Additional considerations

  • Any health-care provider can perform both the haemoglobinometer and HCS methods after minimal training. Both methods require needles for finger pricks, cotton balls, gloves and Sterets® skin cleansing swabs; however, the higher costs associated with haemoglobinometer tests are mainly due to supplies (cuvettes and controls), equipment costs and maintenance.
  • Anaemia increases perinatal risks for mothers and newborns and contributes to preventable mortality. Accurate, low-cost, simple-to-use tests to detect anaemia might help to address health inequalities by improving the detection and subsequent management of women with anaemia, particularly severe anaemia, in low-resource settings.
  • Qualitative evidence from a variety of settings indicates that women generally appreciate clinical tests that support their well-being during pregnancy (moderate confidence in the evidence) (22). However, evidence from LMICs indicates that where there are likely to be additional costs associated with tests, or where the recommended interventions areunavailable because of resource constraints, women may be less likely to engage with ANC services (high confidence in the evidence).
  • Qualitative evidence from providers in various LMICs indicates that a lack of resources, both in terms of the availability of the diagnostic equipment and potential treatments, as well as the lack of suitably trained staff to deliver the service, may limit implementation of recommended interventions (high confidence in the evidence)

 

Research implications

The GDG identified this research priority related to this recommendation

  • Can better and more cost–effective on-site tests to diagnose anaemia be developed?

 

Related links

WHO recommendations on antenatal care for a positive pregnancy experience

(2016) - full document and evidence tables

Managing Complications in Pregnancy and Childbirth: A guide for midwives and doctors

Pregnancy, Childbirth, Postpartum and Newborn Care: A guide for essential practice

WHO Programmes: Sexual and Reproductive health

WHO Health Topics: Anemia

 

 

References

  1. The global prevalence of anaemia in 2011. Geneva: World Health Organization; 2015 (http://apps.who.int/iris/bitstream/10665/177094/1/9789241564960_eng.pdf,... 29 September 2016).
  2. Sobhy S, Rogozinska E, Khan KS. Accuracy of onsite tests to detect anaemia in antenatal care: a systematic review. BJOG. 2016 (in press).
  3. Medina Lara A, Mundy C, Kandulu J,Chisuwo L, Bates I. Evaluation and costs of different haemoglobin methods for use in district hospitals in Malawi.

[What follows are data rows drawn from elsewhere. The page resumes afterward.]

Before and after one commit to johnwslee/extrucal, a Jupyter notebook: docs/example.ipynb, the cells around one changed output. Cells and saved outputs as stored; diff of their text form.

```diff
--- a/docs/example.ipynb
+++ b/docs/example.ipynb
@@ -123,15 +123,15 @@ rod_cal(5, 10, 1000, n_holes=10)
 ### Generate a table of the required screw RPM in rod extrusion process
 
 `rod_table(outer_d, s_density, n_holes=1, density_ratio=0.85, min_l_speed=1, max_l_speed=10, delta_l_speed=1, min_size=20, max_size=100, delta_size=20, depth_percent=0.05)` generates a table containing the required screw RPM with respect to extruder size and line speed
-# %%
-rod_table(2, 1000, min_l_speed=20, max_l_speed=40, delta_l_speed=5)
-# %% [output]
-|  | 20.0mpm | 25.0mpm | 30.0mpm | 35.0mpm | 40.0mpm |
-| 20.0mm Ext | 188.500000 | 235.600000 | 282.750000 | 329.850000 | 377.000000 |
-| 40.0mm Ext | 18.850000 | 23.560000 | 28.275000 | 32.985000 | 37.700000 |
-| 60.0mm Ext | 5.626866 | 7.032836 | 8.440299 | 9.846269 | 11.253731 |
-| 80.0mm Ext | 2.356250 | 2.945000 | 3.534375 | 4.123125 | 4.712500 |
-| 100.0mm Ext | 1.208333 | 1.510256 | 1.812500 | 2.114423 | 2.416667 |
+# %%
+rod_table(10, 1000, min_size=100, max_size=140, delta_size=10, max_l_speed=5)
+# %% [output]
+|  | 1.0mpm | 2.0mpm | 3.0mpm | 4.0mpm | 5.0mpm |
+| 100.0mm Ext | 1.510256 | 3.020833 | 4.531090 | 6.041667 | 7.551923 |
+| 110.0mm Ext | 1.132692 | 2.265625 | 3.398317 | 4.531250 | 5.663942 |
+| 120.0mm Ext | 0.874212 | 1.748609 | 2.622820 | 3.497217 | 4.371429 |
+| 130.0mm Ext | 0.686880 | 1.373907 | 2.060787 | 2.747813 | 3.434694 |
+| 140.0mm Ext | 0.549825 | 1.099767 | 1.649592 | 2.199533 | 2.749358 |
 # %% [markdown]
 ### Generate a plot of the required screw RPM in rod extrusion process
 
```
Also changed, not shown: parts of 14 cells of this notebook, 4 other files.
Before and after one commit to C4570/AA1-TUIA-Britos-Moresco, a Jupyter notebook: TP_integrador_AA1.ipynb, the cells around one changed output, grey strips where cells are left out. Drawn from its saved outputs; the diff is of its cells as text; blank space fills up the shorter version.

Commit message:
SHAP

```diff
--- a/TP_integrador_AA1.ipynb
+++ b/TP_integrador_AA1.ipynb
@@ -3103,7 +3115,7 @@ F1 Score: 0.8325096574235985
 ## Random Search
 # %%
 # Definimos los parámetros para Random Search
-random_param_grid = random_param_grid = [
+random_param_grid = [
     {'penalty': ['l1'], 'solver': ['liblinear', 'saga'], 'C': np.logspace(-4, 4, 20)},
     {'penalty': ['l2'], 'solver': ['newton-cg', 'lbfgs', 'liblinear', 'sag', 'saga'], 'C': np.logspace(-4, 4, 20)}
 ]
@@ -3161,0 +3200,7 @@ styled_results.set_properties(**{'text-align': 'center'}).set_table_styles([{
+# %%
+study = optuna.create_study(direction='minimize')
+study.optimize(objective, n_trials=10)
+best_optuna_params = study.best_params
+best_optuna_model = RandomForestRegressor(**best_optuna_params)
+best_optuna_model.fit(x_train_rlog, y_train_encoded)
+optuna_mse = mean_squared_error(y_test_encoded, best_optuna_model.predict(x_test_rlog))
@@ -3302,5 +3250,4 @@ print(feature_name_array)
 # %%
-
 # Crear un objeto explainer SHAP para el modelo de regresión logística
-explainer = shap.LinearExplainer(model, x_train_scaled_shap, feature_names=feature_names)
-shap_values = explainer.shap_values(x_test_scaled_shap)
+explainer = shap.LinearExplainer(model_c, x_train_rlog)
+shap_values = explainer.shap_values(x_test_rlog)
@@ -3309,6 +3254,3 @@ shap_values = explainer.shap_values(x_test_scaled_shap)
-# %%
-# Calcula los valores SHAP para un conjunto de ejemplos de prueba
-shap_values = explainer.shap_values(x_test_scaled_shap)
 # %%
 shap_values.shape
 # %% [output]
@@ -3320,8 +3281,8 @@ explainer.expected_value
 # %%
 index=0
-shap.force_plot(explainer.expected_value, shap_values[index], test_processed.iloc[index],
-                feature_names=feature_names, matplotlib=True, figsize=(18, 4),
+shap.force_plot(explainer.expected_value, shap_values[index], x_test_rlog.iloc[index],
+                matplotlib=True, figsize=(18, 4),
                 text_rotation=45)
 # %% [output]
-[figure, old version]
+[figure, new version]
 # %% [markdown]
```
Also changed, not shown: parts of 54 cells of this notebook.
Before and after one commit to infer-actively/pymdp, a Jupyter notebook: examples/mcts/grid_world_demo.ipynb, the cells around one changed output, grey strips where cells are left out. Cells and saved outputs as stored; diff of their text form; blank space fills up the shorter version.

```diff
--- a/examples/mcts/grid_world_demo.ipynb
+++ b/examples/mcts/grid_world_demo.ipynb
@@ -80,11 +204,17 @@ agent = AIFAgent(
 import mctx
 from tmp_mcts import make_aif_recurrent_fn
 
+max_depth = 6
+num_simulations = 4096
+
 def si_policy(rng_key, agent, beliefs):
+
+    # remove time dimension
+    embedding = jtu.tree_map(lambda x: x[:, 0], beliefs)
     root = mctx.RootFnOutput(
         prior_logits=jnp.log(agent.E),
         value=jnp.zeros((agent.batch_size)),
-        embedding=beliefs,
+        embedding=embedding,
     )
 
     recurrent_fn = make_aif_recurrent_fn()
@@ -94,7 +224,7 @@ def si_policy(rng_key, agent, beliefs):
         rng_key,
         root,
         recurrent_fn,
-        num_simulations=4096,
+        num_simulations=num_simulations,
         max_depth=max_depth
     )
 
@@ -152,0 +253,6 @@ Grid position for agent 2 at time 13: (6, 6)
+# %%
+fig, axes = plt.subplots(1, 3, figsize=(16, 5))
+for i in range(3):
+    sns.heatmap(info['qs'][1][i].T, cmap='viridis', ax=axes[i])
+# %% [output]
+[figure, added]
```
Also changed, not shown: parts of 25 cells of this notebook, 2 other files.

J Clin Pathol. 2005;58(1):56–60.
  4. WHO handbook for guideline development, 2nd edition. Geneva: World Health Organization; 2014 (http://www.who.int/kms/handbook_2nd_ ed.pdf, accessed 6 October 2016).
  5. GRADE [website]. The GRADE Working Group; 2016 (http://gradeworkinggroup.org/, accessed 27 October 2016).
  6. GRADE-CERQual [website]. The GRADECERQual Project Group; 2016 (https://cerqual. org/, accessed 27 October 2016). 17. DECIDE [website].
  7. The DECIDE Project; 2016 (http://www.decide-collaboration.eu/, accessed 27 October 2016).
  8. van den Broek NR, Ntonya C, Mhango E, White SA. Diagnosing anaemia in pregnancy in rural clinics: assessing the potential of the Haemoglobin Colour Scale. Bull World Health Organ. 1999;77(1):15–21.
  9. Maternal mortality. Fact sheet No. 348; Geneva: World Health Organization; 2014 (http://www.who.int/mediacentre/factsheets/fs348/en/index.html, accessed 22 June 2014).
  10. Maternal mortality. Fact sheet No. 348; Geneva: World Health Organization; 2014 (http://www.who.int/mediacentre/factsheets/fs348/en/index.html, accessed 22 June 2014).

 

Citation: WHO Reproductive Health Library. WHO recommendation on the method for diagnosing anaemia in pregnancy (December 2016). The WHO Reproductive Health Library; Geneva: World Health Organization.